I am over at Pak Tea House
today, talking of an old
, eternal and beloved topic- the poetry of Mirza Ghalib.
Thanks to Raza for having me there- the tea house is a home of sorts having spent some of my best days during college in similar abodes. The Pak Tea House, of course, is in a different league altogether!
Technorati Tags: Urdu, Poetry
Roberto Bolano’s posthumous onslaught on the US literary scene continues. Boston Review has published a poem My Life in the Tubes of Survival
That the saucer and I had finished our ridiculous dance,
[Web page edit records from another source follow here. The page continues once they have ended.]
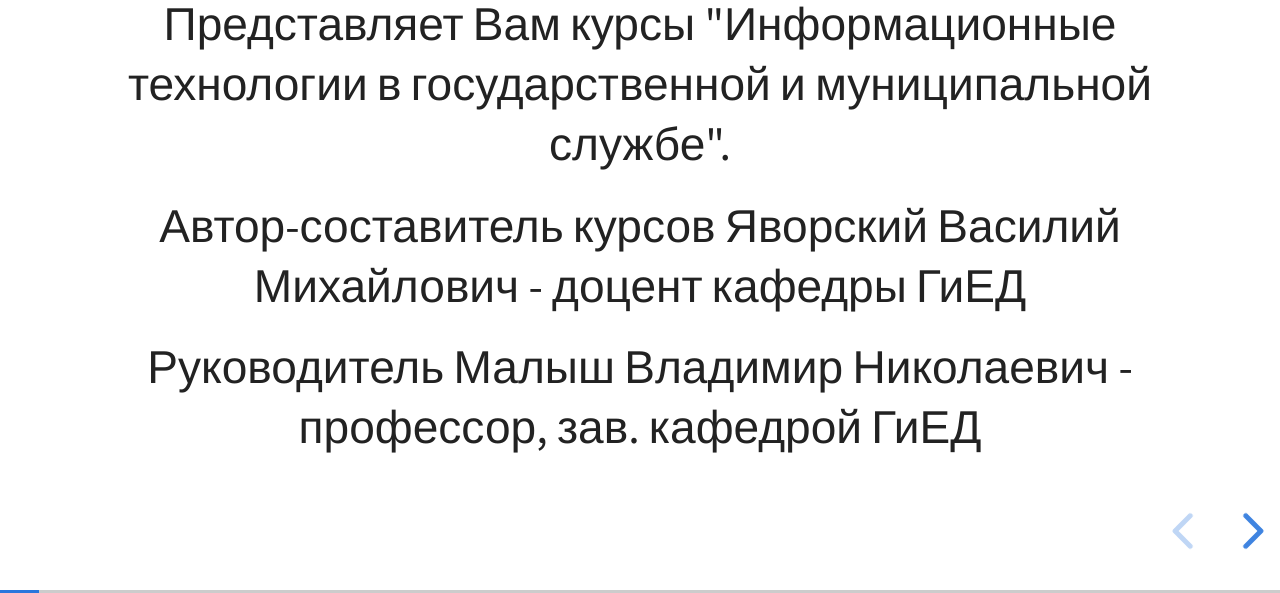
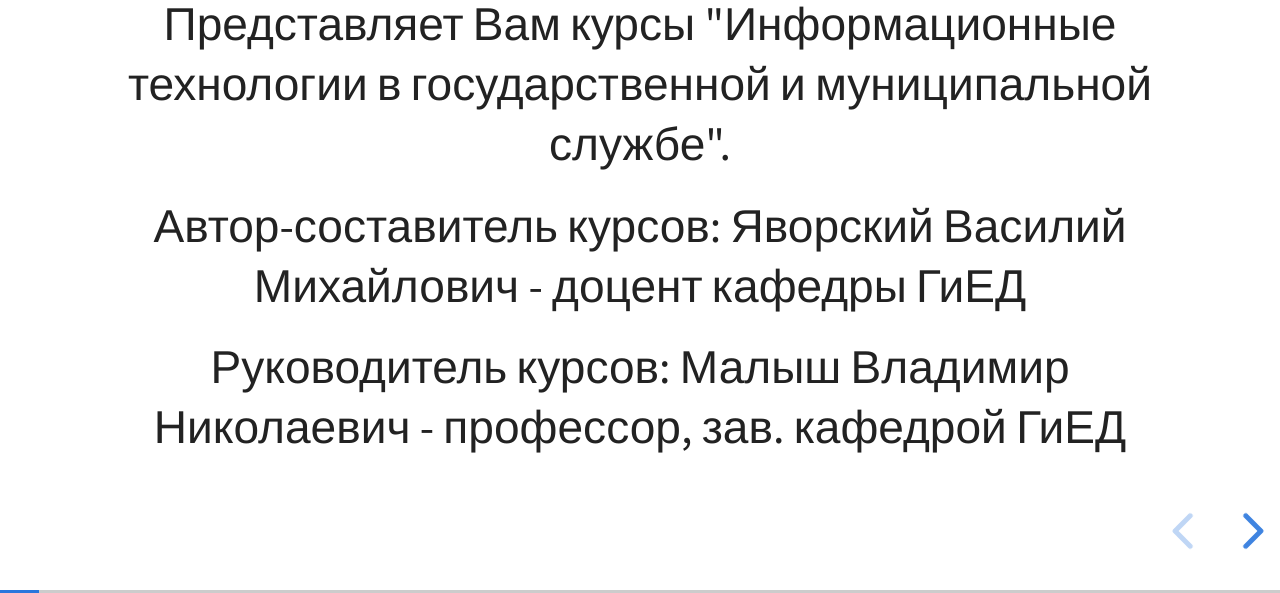
Before and after one commit to Vasilii1234/Vasilii1234.github.io, a plain HTML site: page index.html in a window 1280 px wide. Both pictures are taken after a click on the button "next slide". Shown: the part 207-800 px from the top of the page. Drawn offline with Linux system fonts and the light colour scheme.

Commit message:
Изменил цвет одного слайда. Изменил текст

```diff
--- a/index.html
+++ b/index.html
@@ -57,8 +57,8 @@
 					<p>
 						Представляет Вам курсы "Информационные технологии в государственной и муниципальной службе".
 					</p>
-                    <p>Автор-составитель курсов Яворский Василий Михайлович - доцент кафедры ГиЕД</p>
-                    <p>Руководитель Малыш Владимир Николаевич - профессор, зав. кафедрой ГиЕД</p>
+                    <p>Автор-составитель курсов: Яворский Василий Михайлович - доцент кафедры ГиЕД</p>
+                    <p>Руководитель курсов: Малыш Владимир Николаевич - профессор, зав. кафедрой ГиЕД</p>
 				</section>
 
 				<!-- Example of nested vertical slides -->
@@ -192,7 +192,7 @@
 				</section>
 
 				<section>
-					<section data-background="#FFFF00">
+					<section data-background="#FFFFFF">
 						<h2>Slide Backgrounds</h2>
 						<p>
 							Set <code>data-background="#dddddd"</code> on a slide to change the background color. All CSS color formats are supported.
```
Our humble critique of Reality, in a painless, anonymous
Crash in one of the planet’s deserts. Death
That brought me no peace, so after my flesh had rotted
I still went on dreaming.read the full poem
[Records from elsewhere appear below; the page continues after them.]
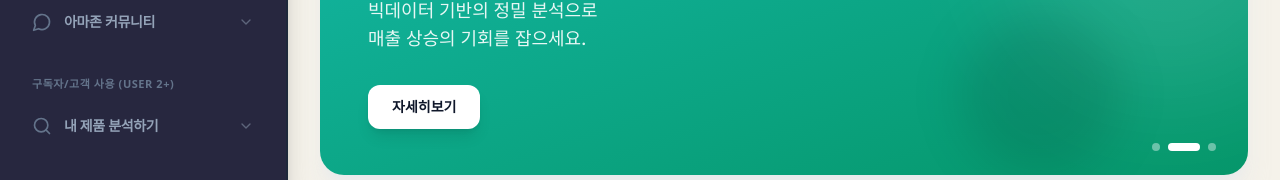
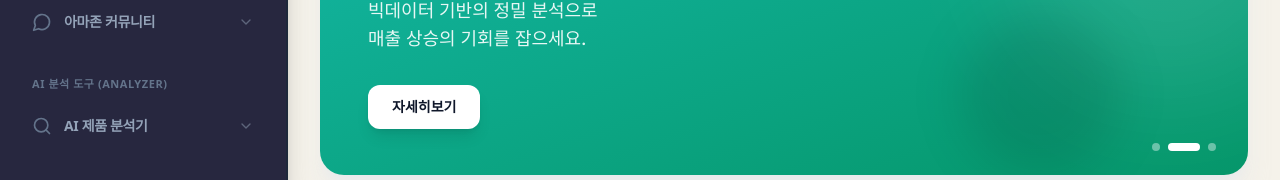
Before and after one commit to kunwoo0421/Amazon-AI-Analyzer, a Next.js app: page / in a window 1280 px wide. Shown: the part 217-397 px from the top of the page. Built offline with nearby package versions, Linux system fonts and the light colour scheme.

Commit message:
Update Sidebar to include explicit AI Analyzer button

```diff
--- a/components/Sidebar.tsx
+++ b/components/Sidebar.tsx
@@ -62,17 +62,17 @@ const NAVIGATION_CONFIG = [
         ]
     },
     {
-        category: "구독자/고객 사용 (User 2+)",
+        category: "AI 분석 도구 (Analyzer)",
         items: [
             {
-                name: "내 제품 분석하기",
+                name: "AI 제품 분석기",
                 path: "/analysis",
                 icon: Search,
-                minRole: "USER_2" as UserRole,
+                minRole: "USER_1" as UserRole,
                 children: [
-                    { name: "내 제품 분석하기 (미국)", path: "/analysis/us" },
-                    { name: "내 제품 분석하기 (일본)", path: "/analysis/jp" },
-                    { name: "내 제품 분석하기 (기타)", path: "/analysis/global" }
+                    { name: "통합 분석 (미국 시장)", path: "/analysis" },
+                    { name: "일본 시장 분석 (예정)", path: "/analysis/jp" },
+                    { name: "글로벌 분석 (예정)", path: "/analysis/global" }
                 ]
             }
         ]
```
The New Yorker has a superb short story about a fictitious Argentinian author:Álvaro Rousselot’s Journey.
It has all the elements of a Roberto Bolano story- fast paced sequences written in exquisite prose and an ending with a dramatic twist. A short extract from the story:
But the action of that sinister and eminently sardonic character Time has prompted a reconsideration of Rousselot’s apparent simplicity. Perhaps he was complicated. By which I mean more complicated than we had imagined. Or, there is an alternative explanation: perhaps he was simply another victim of chance.
Such cases are not unusual among lovers of literature like Rousselot. In fact, they are not unusual among lovers of anything. read the full story (about 10 pages long)
Related posts on Roberto Bolano on this blog.
Technorati Tags: Chile, Argentina, Short Story, Latin American Literarure, Literature, Short Story, , Poetry